(Edit tracking data)
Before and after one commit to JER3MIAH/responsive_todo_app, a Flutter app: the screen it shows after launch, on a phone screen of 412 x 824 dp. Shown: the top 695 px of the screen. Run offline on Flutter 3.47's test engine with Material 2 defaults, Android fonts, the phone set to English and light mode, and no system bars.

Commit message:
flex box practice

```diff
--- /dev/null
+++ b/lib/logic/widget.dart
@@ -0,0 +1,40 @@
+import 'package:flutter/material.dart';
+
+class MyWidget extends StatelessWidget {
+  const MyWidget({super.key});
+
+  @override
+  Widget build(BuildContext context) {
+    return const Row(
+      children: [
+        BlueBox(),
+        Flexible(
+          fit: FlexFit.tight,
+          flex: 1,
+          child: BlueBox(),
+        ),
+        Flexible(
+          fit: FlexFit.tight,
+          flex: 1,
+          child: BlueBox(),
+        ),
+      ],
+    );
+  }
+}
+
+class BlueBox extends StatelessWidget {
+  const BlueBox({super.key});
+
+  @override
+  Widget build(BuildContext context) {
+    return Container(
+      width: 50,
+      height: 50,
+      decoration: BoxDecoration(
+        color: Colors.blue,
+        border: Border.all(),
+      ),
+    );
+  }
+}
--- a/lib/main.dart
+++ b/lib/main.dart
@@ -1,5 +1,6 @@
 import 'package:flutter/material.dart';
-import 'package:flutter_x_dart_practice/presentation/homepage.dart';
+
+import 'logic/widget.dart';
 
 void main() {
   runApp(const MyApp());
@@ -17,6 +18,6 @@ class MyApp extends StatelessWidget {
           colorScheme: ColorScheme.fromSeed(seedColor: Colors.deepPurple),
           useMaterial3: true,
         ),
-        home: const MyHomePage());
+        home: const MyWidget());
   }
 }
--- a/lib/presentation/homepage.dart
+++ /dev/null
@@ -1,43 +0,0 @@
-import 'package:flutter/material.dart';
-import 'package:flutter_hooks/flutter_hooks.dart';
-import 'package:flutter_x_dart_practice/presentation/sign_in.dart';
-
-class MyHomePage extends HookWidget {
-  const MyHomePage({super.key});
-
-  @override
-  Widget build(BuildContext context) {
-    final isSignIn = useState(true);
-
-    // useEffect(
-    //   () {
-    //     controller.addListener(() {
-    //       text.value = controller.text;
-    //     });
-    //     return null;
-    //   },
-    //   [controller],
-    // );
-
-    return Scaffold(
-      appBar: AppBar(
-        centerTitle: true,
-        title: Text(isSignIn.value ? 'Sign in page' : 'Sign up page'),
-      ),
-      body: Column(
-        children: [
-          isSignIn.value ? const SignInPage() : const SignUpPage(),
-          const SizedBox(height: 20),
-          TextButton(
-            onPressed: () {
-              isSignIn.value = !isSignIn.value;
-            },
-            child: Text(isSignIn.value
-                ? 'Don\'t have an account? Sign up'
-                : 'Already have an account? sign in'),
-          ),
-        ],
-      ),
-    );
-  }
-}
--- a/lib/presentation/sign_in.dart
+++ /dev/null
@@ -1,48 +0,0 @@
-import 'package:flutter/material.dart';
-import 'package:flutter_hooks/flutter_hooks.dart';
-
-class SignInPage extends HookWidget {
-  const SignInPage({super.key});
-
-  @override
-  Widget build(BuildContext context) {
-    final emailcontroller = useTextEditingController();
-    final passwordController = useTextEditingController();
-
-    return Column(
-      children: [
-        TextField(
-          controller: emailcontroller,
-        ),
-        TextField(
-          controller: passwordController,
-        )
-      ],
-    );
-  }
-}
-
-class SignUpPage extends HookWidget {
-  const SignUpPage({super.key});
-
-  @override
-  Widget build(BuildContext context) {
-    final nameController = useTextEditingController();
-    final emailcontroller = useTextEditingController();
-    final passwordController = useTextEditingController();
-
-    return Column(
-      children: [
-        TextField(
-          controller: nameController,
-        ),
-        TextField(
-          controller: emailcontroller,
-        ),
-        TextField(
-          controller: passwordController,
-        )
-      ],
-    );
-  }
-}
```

--

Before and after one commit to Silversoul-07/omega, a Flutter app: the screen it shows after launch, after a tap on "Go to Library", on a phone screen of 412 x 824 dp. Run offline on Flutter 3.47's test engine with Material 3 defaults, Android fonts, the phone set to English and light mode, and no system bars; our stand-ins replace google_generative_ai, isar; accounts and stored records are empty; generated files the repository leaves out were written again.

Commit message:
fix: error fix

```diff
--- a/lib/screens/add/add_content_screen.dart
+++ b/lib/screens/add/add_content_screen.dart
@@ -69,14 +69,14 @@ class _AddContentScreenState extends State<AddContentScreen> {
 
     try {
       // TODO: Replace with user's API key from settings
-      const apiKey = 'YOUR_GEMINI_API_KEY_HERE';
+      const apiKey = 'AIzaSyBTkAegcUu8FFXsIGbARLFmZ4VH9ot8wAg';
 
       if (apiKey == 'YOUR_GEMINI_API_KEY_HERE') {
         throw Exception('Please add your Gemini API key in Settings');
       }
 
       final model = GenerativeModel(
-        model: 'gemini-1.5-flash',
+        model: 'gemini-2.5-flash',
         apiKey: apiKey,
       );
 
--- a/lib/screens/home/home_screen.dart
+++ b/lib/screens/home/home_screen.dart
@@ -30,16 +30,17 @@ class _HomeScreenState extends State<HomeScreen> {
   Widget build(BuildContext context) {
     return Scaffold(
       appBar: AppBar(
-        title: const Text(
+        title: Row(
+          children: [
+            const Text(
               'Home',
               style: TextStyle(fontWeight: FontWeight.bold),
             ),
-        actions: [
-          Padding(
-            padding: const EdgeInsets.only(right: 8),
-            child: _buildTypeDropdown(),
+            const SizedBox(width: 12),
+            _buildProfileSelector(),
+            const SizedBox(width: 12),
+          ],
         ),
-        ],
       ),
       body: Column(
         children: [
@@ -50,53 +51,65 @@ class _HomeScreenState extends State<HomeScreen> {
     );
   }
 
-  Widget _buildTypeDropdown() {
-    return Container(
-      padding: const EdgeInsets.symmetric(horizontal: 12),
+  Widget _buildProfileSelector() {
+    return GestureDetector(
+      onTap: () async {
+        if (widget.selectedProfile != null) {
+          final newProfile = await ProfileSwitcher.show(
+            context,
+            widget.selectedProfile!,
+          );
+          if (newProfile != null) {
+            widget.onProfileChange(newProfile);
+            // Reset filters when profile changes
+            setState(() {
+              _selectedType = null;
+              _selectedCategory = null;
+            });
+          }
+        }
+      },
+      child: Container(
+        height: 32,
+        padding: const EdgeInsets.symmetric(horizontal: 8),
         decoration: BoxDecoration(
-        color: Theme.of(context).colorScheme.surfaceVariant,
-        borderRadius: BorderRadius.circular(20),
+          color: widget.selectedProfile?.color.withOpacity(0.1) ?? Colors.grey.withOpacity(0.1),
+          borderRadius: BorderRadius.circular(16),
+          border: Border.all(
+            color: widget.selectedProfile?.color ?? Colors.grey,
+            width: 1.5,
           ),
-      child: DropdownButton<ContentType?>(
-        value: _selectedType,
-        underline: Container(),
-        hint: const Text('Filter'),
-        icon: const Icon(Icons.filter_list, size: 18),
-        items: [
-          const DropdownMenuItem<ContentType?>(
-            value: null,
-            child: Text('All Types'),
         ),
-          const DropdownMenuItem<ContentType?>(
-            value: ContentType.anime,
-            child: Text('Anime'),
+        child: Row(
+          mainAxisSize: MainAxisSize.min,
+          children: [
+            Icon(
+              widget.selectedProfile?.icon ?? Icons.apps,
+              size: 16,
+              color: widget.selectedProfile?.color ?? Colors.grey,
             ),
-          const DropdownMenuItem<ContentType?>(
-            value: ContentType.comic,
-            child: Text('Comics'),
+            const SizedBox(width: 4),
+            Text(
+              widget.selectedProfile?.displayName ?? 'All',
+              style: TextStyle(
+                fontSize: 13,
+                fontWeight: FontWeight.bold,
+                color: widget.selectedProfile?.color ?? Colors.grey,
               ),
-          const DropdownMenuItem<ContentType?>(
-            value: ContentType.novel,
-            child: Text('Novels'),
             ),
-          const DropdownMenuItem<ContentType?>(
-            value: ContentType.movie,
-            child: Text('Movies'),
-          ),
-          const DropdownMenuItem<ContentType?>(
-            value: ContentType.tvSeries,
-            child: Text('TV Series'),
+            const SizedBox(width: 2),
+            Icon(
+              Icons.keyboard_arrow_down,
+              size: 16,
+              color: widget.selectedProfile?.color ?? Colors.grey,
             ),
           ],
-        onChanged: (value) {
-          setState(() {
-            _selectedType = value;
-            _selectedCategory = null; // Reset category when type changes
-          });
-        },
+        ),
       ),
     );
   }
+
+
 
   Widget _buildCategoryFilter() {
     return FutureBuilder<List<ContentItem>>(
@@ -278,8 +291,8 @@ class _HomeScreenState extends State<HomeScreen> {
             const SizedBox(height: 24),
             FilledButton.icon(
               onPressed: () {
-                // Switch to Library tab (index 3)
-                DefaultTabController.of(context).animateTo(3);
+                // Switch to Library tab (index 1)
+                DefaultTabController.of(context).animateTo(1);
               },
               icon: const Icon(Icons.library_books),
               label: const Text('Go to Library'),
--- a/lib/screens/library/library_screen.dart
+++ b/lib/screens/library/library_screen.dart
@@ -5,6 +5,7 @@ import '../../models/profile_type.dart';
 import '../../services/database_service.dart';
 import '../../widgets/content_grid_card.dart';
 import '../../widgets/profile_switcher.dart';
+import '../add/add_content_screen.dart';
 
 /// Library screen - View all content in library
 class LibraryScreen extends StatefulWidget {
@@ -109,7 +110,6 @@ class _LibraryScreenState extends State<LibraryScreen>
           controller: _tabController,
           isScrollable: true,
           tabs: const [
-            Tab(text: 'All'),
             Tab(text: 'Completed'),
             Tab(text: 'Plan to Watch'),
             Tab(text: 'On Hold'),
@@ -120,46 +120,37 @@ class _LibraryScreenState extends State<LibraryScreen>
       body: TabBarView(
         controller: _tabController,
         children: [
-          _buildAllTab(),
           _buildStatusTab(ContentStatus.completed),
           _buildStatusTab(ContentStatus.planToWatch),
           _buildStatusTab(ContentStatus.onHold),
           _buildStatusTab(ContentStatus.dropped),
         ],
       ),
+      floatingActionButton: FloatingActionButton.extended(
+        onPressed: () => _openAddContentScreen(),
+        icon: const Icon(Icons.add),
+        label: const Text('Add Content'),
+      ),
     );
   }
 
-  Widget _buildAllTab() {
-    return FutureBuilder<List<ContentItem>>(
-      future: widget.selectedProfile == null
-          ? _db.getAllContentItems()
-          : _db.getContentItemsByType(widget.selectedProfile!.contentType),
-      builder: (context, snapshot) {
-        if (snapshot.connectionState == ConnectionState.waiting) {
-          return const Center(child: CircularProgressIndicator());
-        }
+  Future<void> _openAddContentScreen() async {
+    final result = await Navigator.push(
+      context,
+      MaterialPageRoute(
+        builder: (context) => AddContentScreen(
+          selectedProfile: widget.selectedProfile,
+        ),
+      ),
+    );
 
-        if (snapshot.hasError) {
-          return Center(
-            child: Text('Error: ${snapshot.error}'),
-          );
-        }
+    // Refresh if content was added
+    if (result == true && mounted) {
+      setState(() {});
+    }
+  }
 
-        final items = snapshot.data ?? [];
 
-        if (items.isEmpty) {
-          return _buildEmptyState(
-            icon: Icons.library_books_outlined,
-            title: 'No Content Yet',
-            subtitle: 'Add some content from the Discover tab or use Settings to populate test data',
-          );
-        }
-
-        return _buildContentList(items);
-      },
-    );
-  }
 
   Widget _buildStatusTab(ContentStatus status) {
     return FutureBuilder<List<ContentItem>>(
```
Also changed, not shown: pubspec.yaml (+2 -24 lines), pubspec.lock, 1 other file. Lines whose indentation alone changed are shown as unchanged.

**YOUR INSTRUCTIONS:**
Would you copy each line of the records that contains "selectedProfile"?

**EXERCISE RESULT:**
+        if (widget.selectedProfile != null) {
+            widget.selectedProfile!,
+          color: widget.selectedProfile?.color.withOpacity(0.1) ?? Colors.grey.withOpacity(0.1),
+            color: widget.selectedProfile?.color ?? Colors.grey,
+              widget.selectedProfile?.icon ?? Icons.apps,
+              color: widget.selectedProfile?.color ?? Colors.grey,
+              widget.selectedProfile?.displayName ?? 'All',
+                color: widget.selectedProfile?.color ?? Colors.grey,
+              color: widget.selectedProfile?.color ?? Colors.grey,
-      future: widget.selectedProfile == null
-          : _db.getContentItemsByType(widget.selectedProfile!.contentType),
+          selectedProfile: widget.selectedProfile,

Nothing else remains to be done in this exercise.